So, what potential does this site have in terms of governmentality? By creating a digital enclosure directly connected to the government, the creators have managed to digitize a huge amount of data of Russian residents. In addition, this digital platform makes it possible to regulate and manage not only the work of certain agencies but also the life of everyone registered on the platform. Through the prism of convenience and benefit, the government gets access to each user’s documents and information about fines and unpaid state fees. It is worth noting that in such a case, the government has an ideal tool for management, since it has in its hands all the data of citizens, including their medical data, property, family composition, and so on. The main difference between this platform and the example of any other commercial digital enclosure is that the use of this site in modern Russia is no longer a matter of simple convenience, but rather a vital necessity.
Andrejevic, Mark. 2007. “Surveillance in the Digital Enclosure.” The Communication Review 10 (4): 295–317.
Andryuhova, Anastasiya. 2021. “Tomichi nachali poluchat’ ugrozy iz-za uchastiya v sisteme «Umnogo golosovaniya».” vtomske.ru. September 8, 2021.
Foer, Franklin. 2017. “Facebook’s War on Free Will.” The Guardian, September 19, 2017, sec. Technology.
Foucault, Michel. 1991. The Foucault Effect: Studies in Governmentality: With Two Lectures by and an Interview with Michel Foucault. Edited by Graham Burchell, Colin Gordon, and Peter Miller.
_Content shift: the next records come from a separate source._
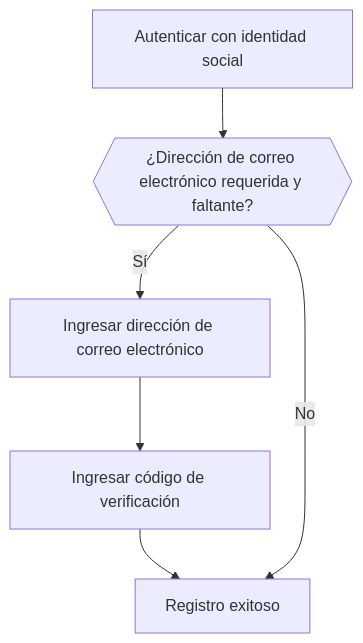
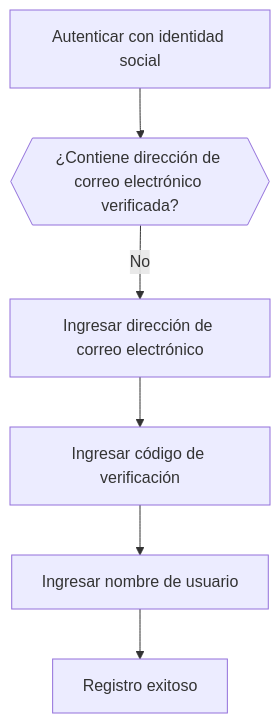
One commit to logto-io/docs changed the fifth of 6 diagrams in i18n/es/docusaurus-plugin-content-docs/current/end-user-flows/sign-up-and-sign-in/social-sign-in.mdx. Above: the diagram before and after it, drawn with Mermaid. The commit also changed other lines of this file and 407 other files, not shown here.

````diff
--- a/i18n/es/docusaurus-plugin-content-docs/current/end-user-flows/sign-up-and-sign-in/social-sign-in.mdx
+++ b/i18n/es/docusaurus-plugin-content-docs/current/end-user-flows/sign-up-and-sign-in/social-sign-in.mdx
@@ -139,8 +146,8 @@
    ```mermaid
    flowchart TD
-      A[Autenticar con identidad social] --> B{{¿Dirección de correo electrónico requerida y faltante?}}
-      B -- Sí --> C[Ingresar dirección de correo electrónico]
+      A[Autenticar con identidad social] --> B{{¿Contiene dirección de correo electrónico verificada?}}
+      B -- No --> C[Ingresar dirección de correo electrónico]
       C --> D[Ingresar código de verificación]
-      D --> E[Registro exitoso]
-      B -- No --> E
+      D --> E[Ingresar nombre de usuario]
+      E --> F[Registro exitoso]
    ```
````
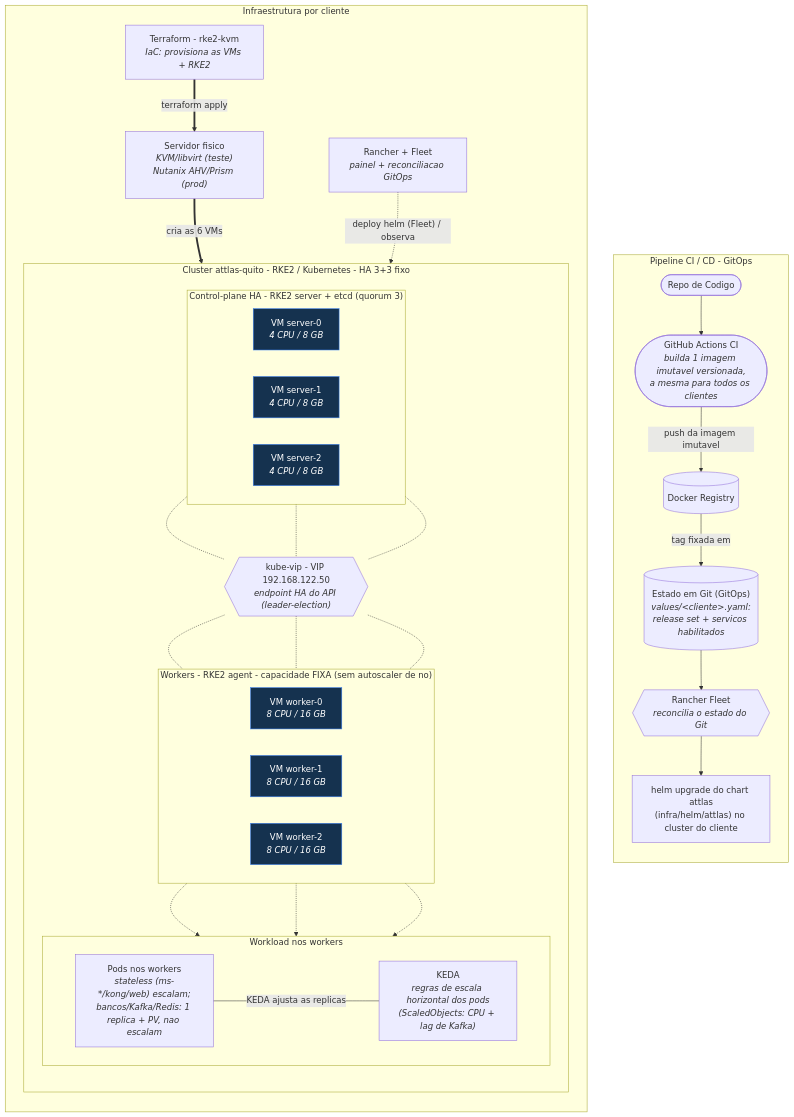
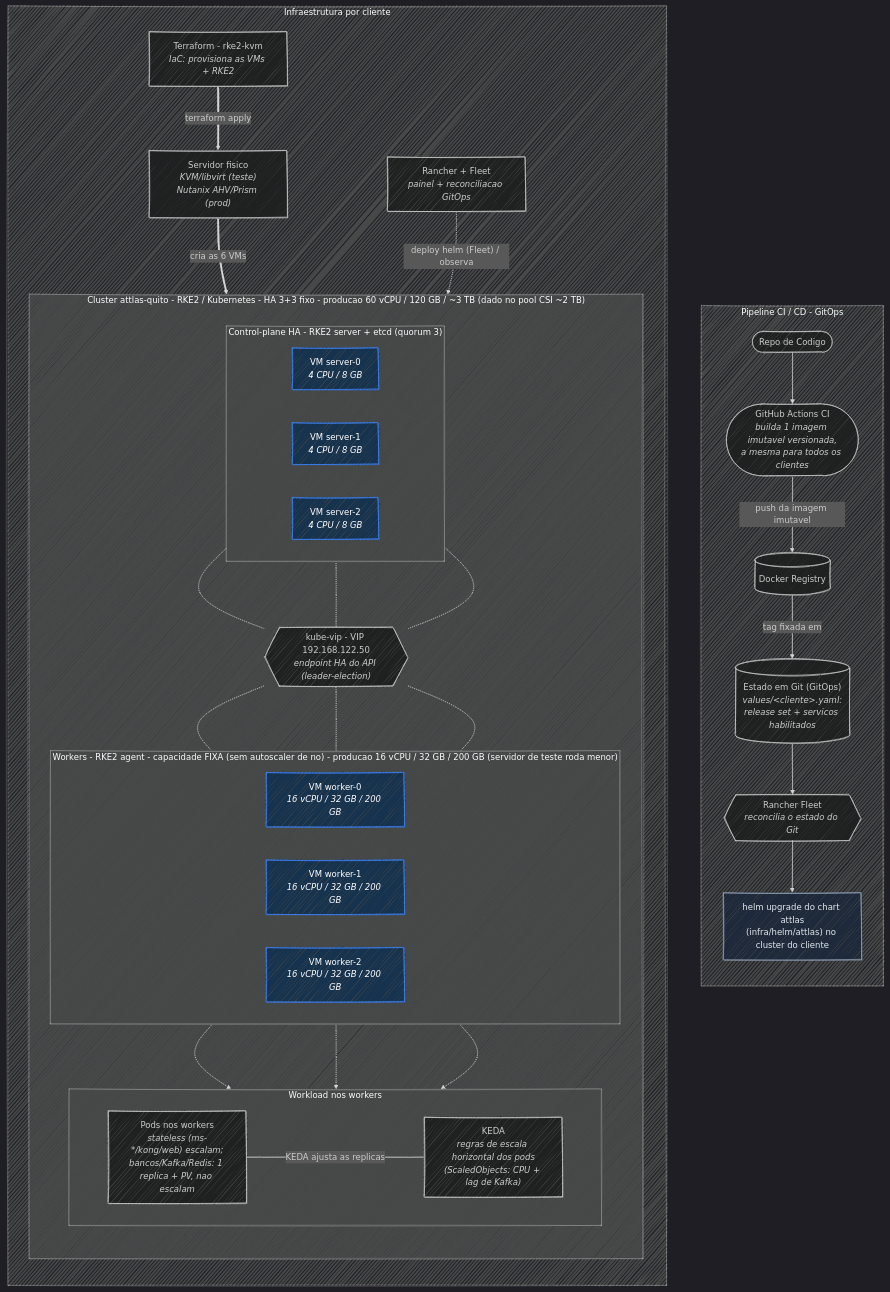
Before and after one commit to afonsoburginski/obsidian: the diagram in Docs/Kubernetes/arquitetura.md, drawn with Mermaid. The commit also changed other lines of this file and 104 other files, not shown here.

````diff
--- a/Docs/Kubernetes/arquitetura.md
+++ b/Docs/Kubernetes/arquitetura.md
@@ -12,58 +12,70 @@
 ```mermaid
+---
+config:
+  layout: dagre
+  look: handDrawn
+  theme: dark
+  flowchart:
+    nodeSpacing: 60
+    rankSpacing: 70
+---
 flowchart TB
 
+%% BLOCO A — Pipeline CI/CD (GitOps)
 subgraph PIPE[" Pipeline CI / CD  -  GitOps "]
     direction TB
     CODE(["Repo de Codigo"])
     GHA(["GitHub Actions CI<br/><i>builda 1 imagem imutavel versionada,<br/>a mesma para todos os clientes</i>"])
     REG[("Docker Registry")]
     GIT[("Estado em Git (GitOps)<br/><i>values/&lt;cliente&gt;.yaml:<br/>release set + servicos habilitados</i>")]
     FLEET{{"Rancher Fleet<br/><i>reconcilia o estado do Git</i>"}}
-    OUT["helm upgrade do chart attlas<br/>(infra/helm/attlas) no cluster do cliente"]
+    OUT["helm upgrade do chart attlas<br/>(infra/helm/attlas) no cluster do cliente"]:::edge
     CODE --> GHA -->|"push da imagem imutavel"| REG -->|"tag fixada em"| GIT --> FLEET --> OUT
 end
 
+%% BLOCO B — Infraestrutura por cliente (servidor -> cluster)
 subgraph INFRA[" Infraestrutura por cliente "]
     direction TB
     RAN["Rancher + Fleet<br/><i>painel + reconciliacao GitOps</i>"]
     HV["Servidor fisico<br/><i>KVM/libvirt (teste)<br/>Nutanix AHV/Prism (prod)</i>"]
     TF["Terraform - rke2-kvm<br/><i>IaC: provisiona as VMs + RKE2</i>"]
     TF ==>|"terraform apply"| HV
     HV ==>|"cria as 6 VMs"| CID
     RAN -.->|"deploy helm (Fleet) / observa"| CID
 
-    subgraph CID[" Cluster attlas-quito  -  RKE2 / Kubernetes  -  HA 3+3 fixo "]
+    subgraph CID[" Cluster attlas-quito  -  RKE2 / Kubernetes  -  HA 3+3 fixo  -  producao 60 vCPU / 120 GB / ~3 TB (dado no pool CSI ~2 TB) "]
         direction TB
         subgraph CPLANE["Control-plane HA  -  RKE2 server + etcd (quorum 3)"]
             direction LR
             S0["VM server-0<br/><i>4 CPU / 8 GB</i>"]:::vm
             S1["VM server-1<br/><i>4 CPU / 8 GB</i>"]:::vm
             S2["VM server-2<br/><i>4 CPU / 8 GB</i>"]:::vm
         end
         VIP{{"kube-vip - VIP 192.168.122.50<br/><i>endpoint HA do API (leader-election)</i>"}}
-        subgraph WORKERS["Workers  -  RKE2 agent  -  capacidade FIXA (sem autoscaler de no)"]
+        subgraph WORKERS["Workers  -  RKE2 agent  -  capacidade FIXA (sem autoscaler de no)  -  producao 16 vCPU / 32 GB / 200 GB (servidor de teste roda menor)"]
             direction LR
-            W0["VM worker-0<br/><i>8 CPU / 16 GB</i>"]:::vm
-            W1["VM worker-1<br/><i>8 CPU / 16 GB</i>"]:::vm
-            W2["VM worker-2<br/><i>8 CPU / 16 GB</i>"]:::vm
+            W0["VM worker-0<br/><i>16 vCPU / 32 GB / 200 GB</i>"]:::vm
+            W1["VM worker-1<br/><i>16 vCPU / 32 GB / 200 GB</i>"]:::vm
+            W2["VM worker-2<br/><i>16 vCPU / 32 GB / 200 GB</i>"]:::vm
         end
         subgraph SCALE[" Workload nos workers "]
             direction LR
             POD["Pods nos workers<br/><i>stateless (ms-*/kong/web) escalam;<br/>bancos/Kafka/Redis: 1 replica + PV, nao escalam</i>"]
             KEDA["KEDA<br/><i>regras de escala horizontal dos pods<br/>(ScaledObjects: CPU + lag de Kafka)</i>"]
             POD ---|"KEDA ajusta as replicas"| KEDA
         end
         S0 -.- VIP
         S1 -.- VIP
         S2 -.- VIP
         VIP -.- W0
         VIP -.- W1
         VIP -.- W2
         W0 -.-> SCALE
         W1 -.-> SCALE
         W2 -.-> SCALE
     end
 end
 
 classDef vm fill:#15324f,stroke:#3b82f6,color:#fff
+classDef edge fill:#1e293b,stroke:#94a3b8,color:#e2e8f0
 ```
````
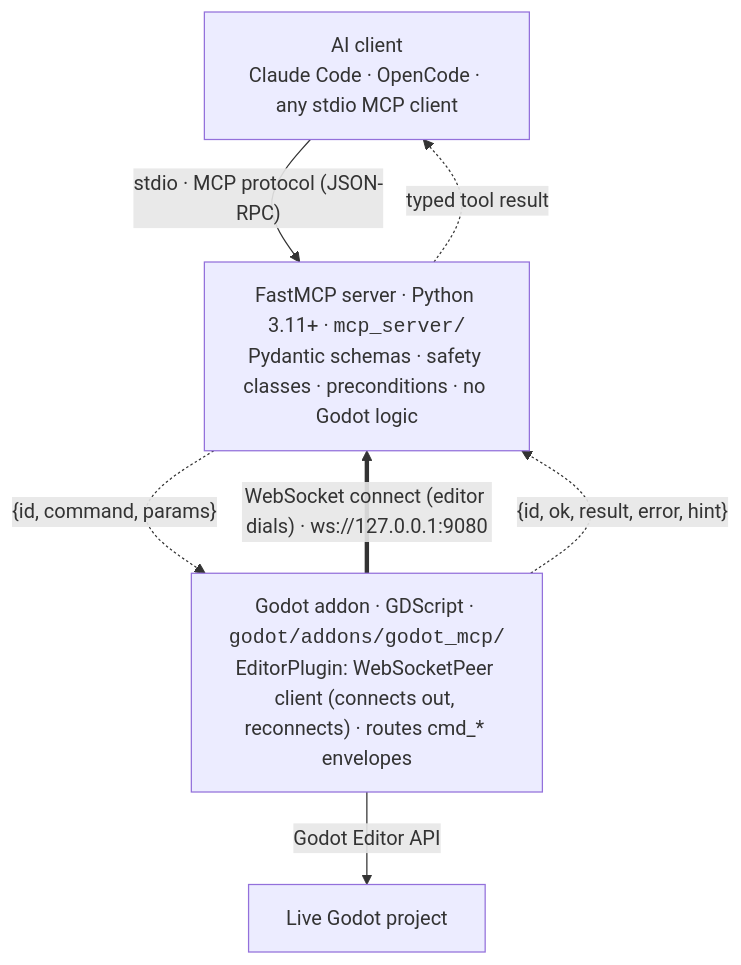
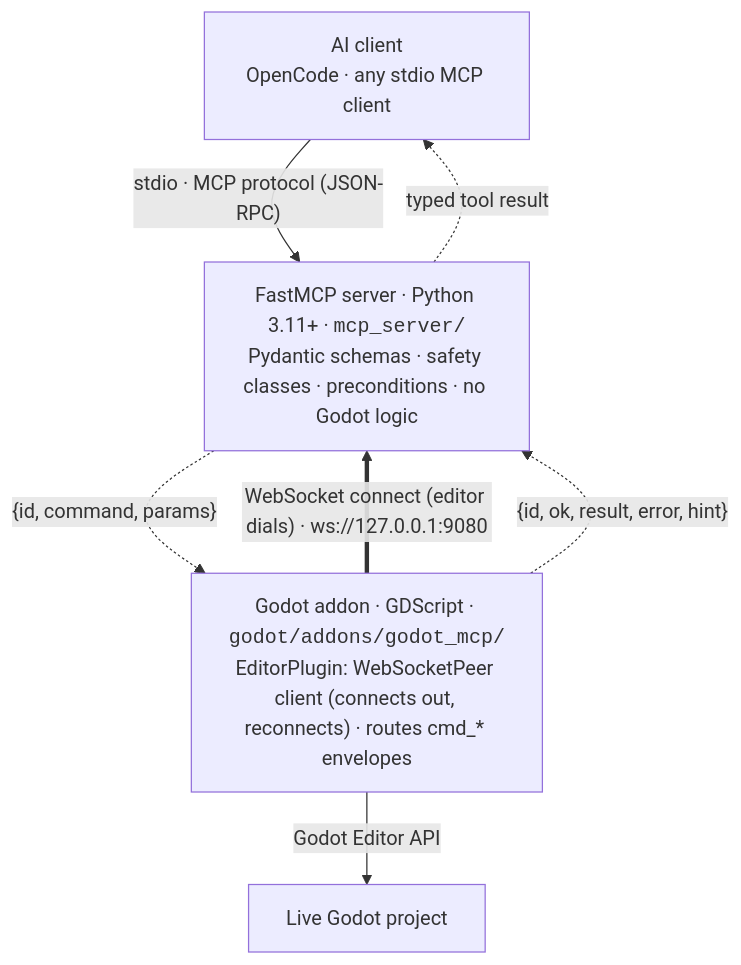
The first of 2 diagrams in README.md (MuhamadBarzani/godot-mcp), drawn with Mermaid before and after one commit. The commit also changed other lines of this file and 3 other files, not shown here.

First line of the commit message:
chore: remove all Claude Code references and .mcp.json

````diff
--- a/README.md
+++ b/README.md
@@ -720,13 +707,13 @@
 ```mermaid
 flowchart TD
-    AI["AI client<br/>Claude Code · OpenCode · any stdio MCP client"]
+    AI["AI client<br/>OpenCode · any stdio MCP client"]
     SRV["FastMCP server · Python 3.11+ · <code>mcp_server/</code><br/>Pydantic schemas · safety classes · preconditions · no Godot logic"]
     ADDON["Godot addon · GDScript · <code>godot/addons/godot_mcp/</code><br/>EditorPlugin: WebSocketPeer client (connects out, reconnects) · routes cmd_* envelopes"]
     PROJ["Live Godot project"]
     AI -->|"stdio · MCP protocol (JSON-RPC)"| SRV
     ADDON ==>|"WebSocket connect (editor dials) · ws://127.0.0.1:9080"| SRV
     SRV -.->|"{id, command, params}"| ADDON
     ADDON -->|"Godot Editor API"| PROJ
     ADDON -.->|"{id, ok, result, error, hint}"| SRV
     SRV -.->|"typed tool result"| AI
 ```
````
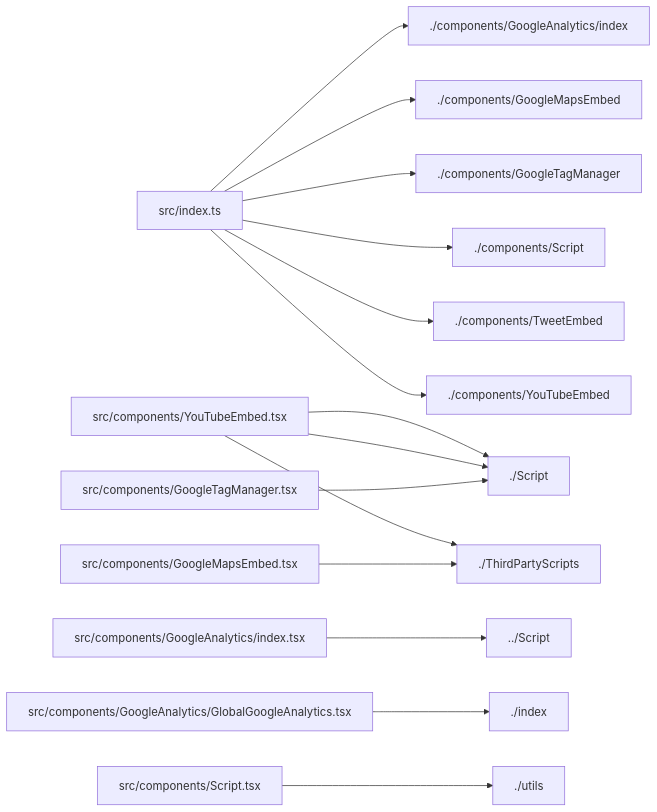
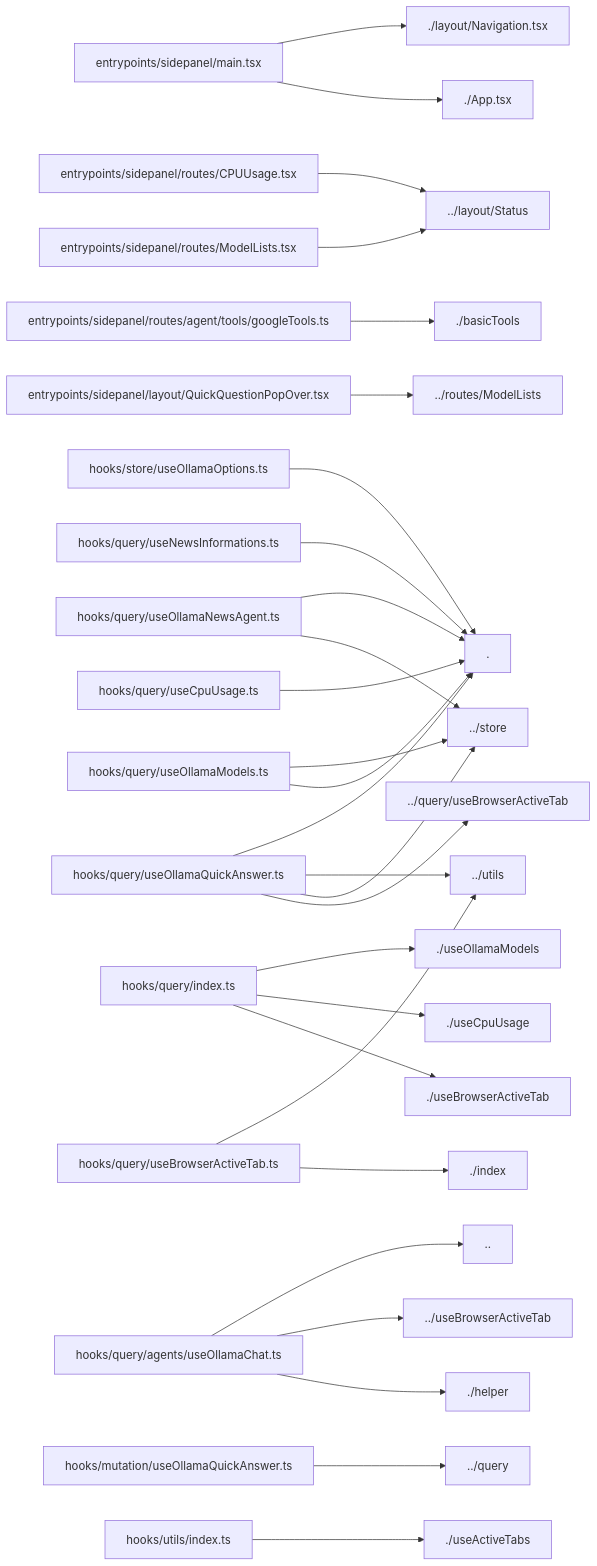
The diagram in output.md (sanjaiyan-dev/urai-ecma), drawn with Mermaid before and after one commit. The commit also changed other lines of this file and 9 other files, not shown here.

````diff
--- a/output.md
+++ b/output.md
@@ -109,17 +123,30 @@
 ```mermaid
 graph LR;
-    src/index.ts --> ./components/GoogleAnalytics/index;
-    src/index.ts --> ./components/GoogleMapsEmbed;
-    src/index.ts --> ./components/GoogleTagManager;
-    src/index.ts --> ./components/Script;
-    src/index.ts --> ./components/TweetEmbed;
-    src/index.ts --> ./components/YouTubeEmbed;
-    src/components/YouTubeEmbed.tsx --> ./Script;
-    src/components/YouTubeEmbed.tsx --> ./Script;
-    src/components/YouTubeEmbed.tsx --> ./ThirdPartyScripts;
-    src/components/GoogleAnalytics/index.tsx --> ../Script;
-    src/components/GoogleAnalytics/GlobalGoogleAnalytics.tsx --> ./index;
-    src/components/Script.tsx --> ./utils;
-    src/components/GoogleMapsEmbed.tsx --> ./ThirdPartyScripts;
-    src/components/GoogleTagManager.tsx --> ./Script;
+    entrypoints/sidepanel/main.tsx --> ./App.tsx;
+    entrypoints/sidepanel/main.tsx --> ./layout/Navigation.tsx;
+    entrypoints/sidepanel/routes/ModelLists.tsx --> ../layout/Status;
+    entrypoints/sidepanel/routes/CPUUsage.tsx --> ../layout/Status;
+    entrypoints/sidepanel/routes/agent/tools/googleTools.ts --> ./basicTools;
+    entrypoints/sidepanel/layout/QuickQuestionPopOver.tsx --> ../routes/ModelLists;
+    hooks/query/useOllamaModels.ts --> .;
+    hooks/query/useOllamaModels.ts --> ../store;
+    hooks/query/index.ts --> ./useBrowserActiveTab;
+    hooks/query/index.ts --> ./useCpuUsage;
+    hooks/query/index.ts --> ./useOllamaModels;
+    hooks/query/useCpuUsage.ts --> .;
+    hooks/query/useOllamaQuickAnswer.ts --> ../query/useBrowserActiveTab;
+    hooks/query/useOllamaQuickAnswer.ts --> ../store;
+    hooks/query/useOllamaQuickAnswer.ts --> ../utils;
+    hooks/query/useOllamaQuickAnswer.ts --> .;
+    hooks/query/useBrowserActiveTab.ts --> ./index;
+    hooks/query/useBrowserActiveTab.ts --> ../utils;
+    hooks/query/useNewsInformations.ts --> .;
+    hooks/query/agents/useOllamaChat.ts --> ./helper;
+    hooks/query/agents/useOllamaChat.ts --> ../useBrowserActiveTab;
+    hooks/query/agents/useOllamaChat.ts --> ..;
+    hooks/query/useOllamaNewsAgent.ts --> ../store;
+    hooks/query/useOllamaNewsAgent.ts --> .;
+    hooks/store/useOllamaOptions.ts --> .;
+    hooks/mutation/useOllamaQuickAnswer.ts --> ../query;
+    hooks/utils/index.ts --> ./useActiveTabs;
 ```
````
Chicago: University of Chicago Press.
NowThis News. 2019. Mark Zuckerberg Speaks About Free Speech at Georgetown | NowThis.
Törnberg, Petter, and Justus Uitermark. 2020. “Complex Control and the Governmentality of Digital Platforms.” Frontiers in Sustainable Cities 2 (March): 6.